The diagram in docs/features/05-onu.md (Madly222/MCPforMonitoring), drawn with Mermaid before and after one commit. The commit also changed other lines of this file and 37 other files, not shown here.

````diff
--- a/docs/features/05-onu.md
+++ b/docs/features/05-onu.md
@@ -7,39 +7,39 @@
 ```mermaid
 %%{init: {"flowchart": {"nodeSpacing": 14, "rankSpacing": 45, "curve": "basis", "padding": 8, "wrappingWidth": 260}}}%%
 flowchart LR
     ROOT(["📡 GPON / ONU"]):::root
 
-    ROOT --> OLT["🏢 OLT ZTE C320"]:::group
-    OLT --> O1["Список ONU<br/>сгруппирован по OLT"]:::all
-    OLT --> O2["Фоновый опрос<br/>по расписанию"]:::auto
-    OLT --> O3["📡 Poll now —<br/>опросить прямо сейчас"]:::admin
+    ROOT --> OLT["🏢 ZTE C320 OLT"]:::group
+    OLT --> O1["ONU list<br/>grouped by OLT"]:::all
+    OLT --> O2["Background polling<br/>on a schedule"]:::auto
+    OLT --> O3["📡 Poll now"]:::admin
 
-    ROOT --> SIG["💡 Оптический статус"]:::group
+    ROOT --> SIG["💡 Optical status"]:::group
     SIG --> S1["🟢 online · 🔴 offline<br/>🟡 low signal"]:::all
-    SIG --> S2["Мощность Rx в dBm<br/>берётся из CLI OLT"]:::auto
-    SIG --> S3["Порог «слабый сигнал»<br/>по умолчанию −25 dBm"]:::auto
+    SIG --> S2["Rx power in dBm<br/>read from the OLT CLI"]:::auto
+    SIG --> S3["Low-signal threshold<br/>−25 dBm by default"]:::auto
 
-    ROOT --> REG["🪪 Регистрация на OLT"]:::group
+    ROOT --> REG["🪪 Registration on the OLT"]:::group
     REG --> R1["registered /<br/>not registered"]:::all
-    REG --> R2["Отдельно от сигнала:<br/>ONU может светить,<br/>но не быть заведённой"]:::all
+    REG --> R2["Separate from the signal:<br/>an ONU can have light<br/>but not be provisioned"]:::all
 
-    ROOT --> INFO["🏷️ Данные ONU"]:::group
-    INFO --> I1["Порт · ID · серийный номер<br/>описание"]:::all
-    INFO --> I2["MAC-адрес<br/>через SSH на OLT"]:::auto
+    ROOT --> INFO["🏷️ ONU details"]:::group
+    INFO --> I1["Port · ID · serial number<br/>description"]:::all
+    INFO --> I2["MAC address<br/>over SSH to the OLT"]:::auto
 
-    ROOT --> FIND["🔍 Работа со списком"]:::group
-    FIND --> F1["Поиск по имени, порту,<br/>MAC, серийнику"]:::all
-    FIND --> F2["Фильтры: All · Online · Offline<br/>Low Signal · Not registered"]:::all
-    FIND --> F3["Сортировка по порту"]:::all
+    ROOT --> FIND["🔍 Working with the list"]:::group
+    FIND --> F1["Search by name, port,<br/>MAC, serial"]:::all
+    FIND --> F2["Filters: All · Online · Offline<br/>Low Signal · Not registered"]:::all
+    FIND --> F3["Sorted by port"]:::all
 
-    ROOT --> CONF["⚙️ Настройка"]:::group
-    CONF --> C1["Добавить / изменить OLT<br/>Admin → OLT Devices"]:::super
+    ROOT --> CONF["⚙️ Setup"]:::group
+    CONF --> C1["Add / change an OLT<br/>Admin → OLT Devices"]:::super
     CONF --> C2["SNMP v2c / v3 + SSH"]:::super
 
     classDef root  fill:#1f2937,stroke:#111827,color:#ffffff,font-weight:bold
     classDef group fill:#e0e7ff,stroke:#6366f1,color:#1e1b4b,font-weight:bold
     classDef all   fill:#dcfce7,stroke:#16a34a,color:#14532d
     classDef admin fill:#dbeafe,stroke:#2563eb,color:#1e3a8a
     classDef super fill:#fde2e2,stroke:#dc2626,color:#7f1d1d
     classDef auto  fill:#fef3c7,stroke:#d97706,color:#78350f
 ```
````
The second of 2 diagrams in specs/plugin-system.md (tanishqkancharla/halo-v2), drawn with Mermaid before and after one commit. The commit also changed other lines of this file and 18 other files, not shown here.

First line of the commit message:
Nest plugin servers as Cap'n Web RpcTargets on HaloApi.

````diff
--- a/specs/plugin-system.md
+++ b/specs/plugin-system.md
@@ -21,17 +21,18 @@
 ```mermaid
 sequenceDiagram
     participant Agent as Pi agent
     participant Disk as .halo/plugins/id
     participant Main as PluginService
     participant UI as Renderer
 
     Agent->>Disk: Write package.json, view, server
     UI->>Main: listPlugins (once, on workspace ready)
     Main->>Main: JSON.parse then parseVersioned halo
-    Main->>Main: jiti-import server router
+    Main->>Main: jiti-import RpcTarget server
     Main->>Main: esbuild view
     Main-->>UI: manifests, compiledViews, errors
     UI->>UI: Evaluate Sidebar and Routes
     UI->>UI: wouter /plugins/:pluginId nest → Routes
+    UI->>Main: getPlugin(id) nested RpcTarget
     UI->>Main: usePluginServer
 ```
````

▶ **Task to carry out**: Output the material verbatim, including every line.

▶ **Response area**:
The diagram in docs/features/05-onu.md (Madly222/MCPforMonitoring), drawn with Mermaid before and after one commit. The commit also changed other lines of this file and 37 other files, not shown here.

````diff
--- a/docs/features/05-onu.md
+++ b/docs/features/05-onu.md
@@ -7,39 +7,39 @@
 ```mermaid
 %%{init: {"flowchart": {"nodeSpacing": 14, "rankSpacing": 45, "curve": "basis", "padding": 8, "wrappingWidth": 260}}}%%
 flowchart LR
     ROOT(["📡 GPON / ONU"]):::root
 
-    ROOT --> OLT["🏢 OLT ZTE C320"]:::group
-    OLT --> O1["Список ONU<br/>сгруппирован по OLT"]:::all
-    OLT --> O2["Фоновый опрос<br/>по расписанию"]:::auto
-    OLT --> O3["📡 Poll now —<br/>опросить прямо сейчас"]:::admin
+    ROOT --> OLT["🏢 ZTE C320 OLT"]:::group
+    OLT --> O1["ONU list<br/>grouped by OLT"]:::all
+    OLT --> O2["Background polling<br/>on a schedule"]:::auto
+    OLT --> O3["📡 Poll now"]:::admin
 
-    ROOT --> SIG["💡 Оптический статус"]:::group
+    ROOT --> SIG["💡 Optical status"]:::group
     SIG --> S1["🟢 online · 🔴 offline<br/>🟡 low signal"]:::all
-    SIG --> S2["Мощность Rx в dBm<br/>берётся из CLI OLT"]:::auto
-    SIG --> S3["Порог «слабый сигнал»<br/>по умолчанию −25 dBm"]:::auto
+    SIG --> S2["Rx power in dBm<br/>read from the OLT CLI"]:::auto
+    SIG --> S3["Low-signal threshold<br/>−25 dBm by default"]:::auto
 
-    ROOT --> REG["🪪 Регистрация на OLT"]:::group
+    ROOT --> REG["🪪 Registration on the OLT"]:::group
     REG --> R1["registered /<br/>not registered"]:::all
-    REG --> R2["Отдельно от сигнала:<br/>ONU может светить,<br/>но не быть заведённой"]:::all
+    REG --> R2["Separate from the signal:<br/>an ONU can have light<br/>but not be provisioned"]:::all
 
-    ROOT --> INFO["🏷️ Данные ONU"]:::group
-    INFO --> I1["Порт · ID · серийный номер<br/>описание"]:::all
-    INFO --> I2["MAC-адрес<br/>через SSH на OLT"]:::auto
+    ROOT --> INFO["🏷️ ONU details"]:::group
+    INFO --> I1["Port · ID · serial number<br/>description"]:::all
+    INFO --> I2["MAC address<br/>over SSH to the OLT"]:::auto
 
-    ROOT --> FIND["🔍 Работа со списком"]:::group
-    FIND --> F1["Поиск по имени, порту,<br/>MAC, серийнику"]:::all
-    FIND --> F2["Фильтры: All · Online · Offline<br/>Low Signal · Not registered"]:::all
-    FIND --> F3["Сортировка по порту"]:::all
+    ROOT --> FIND["🔍 Working with the list"]:::group
+    FIND --> F1["Search by name, port,<br/>MAC, serial"]:::all
+    FIND --> F2["Filters: All · Online · Offline<br/>Low Signal · Not registered"]:::all
+    FIND --> F3["Sorted by port"]:::all
 
-    ROOT --> CONF["⚙️ Настройка"]:::group
-    CONF --> C1["Добавить / изменить OLT<br/>Admin → OLT Devices"]:::super
+    ROOT --> CONF["⚙️ Setup"]:::group
+    CONF --> C1["Add / change an OLT<br/>Admin → OLT Devices"]:::super
     CONF --> C2["SNMP v2c / v3 + SSH"]:::super
 
     classDef root  fill:#1f2937,stroke:#111827,color:#ffffff,font-weight:bold
     classDef group fill:#e0e7ff,stroke:#6366f1,color:#1e1b4b,font-weight:bold
     classDef all   fill:#dcfce7,stroke:#16a34a,color:#14532d
     classDef admin fill:#dbeafe,stroke:#2563eb,color:#1e3a8a
     classDef super fill:#fde2e2,stroke:#dc2626,color:#7f1d1d
     classDef auto  fill:#fef3c7,stroke:#d97706,color:#78350f
 ```
````
The second of 2 diagrams in specs/plugin-system.md (tanishqkancharla/halo-v2), drawn with Mermaid before and after one commit. The commit also changed other lines of this file and 18 other files, not shown here.

First line of the commit message:
Nest plugin servers as Cap'n Web RpcTargets on HaloApi.

````diff
--- a/specs/plugin-system.md
+++ b/specs/plugin-system.md
@@ -21,17 +21,18 @@
 ```mermaid
 sequenceDiagram
     participant Agent as Pi agent
     participant Disk as .halo/plugins/id
     participant Main as PluginService
     participant UI as Renderer
 
     Agent->>Disk: Write package.json, view, server
     UI->>Main: listPlugins (once, on workspace ready)
     Main->>Main: JSON.parse then parseVersioned halo
-    Main->>Main: jiti-import server router
+    Main->>Main: jiti-import RpcTarget server
     Main->>Main: esbuild view
     Main-->>UI: manifests, compiledViews, errors
     UI->>UI: Evaluate Sidebar and Routes
     UI->>UI: wouter /plugins/:pluginId nest → Routes
+    UI->>Main: getPlugin(id) nested RpcTarget
     UI->>Main: usePluginServer
 ```
````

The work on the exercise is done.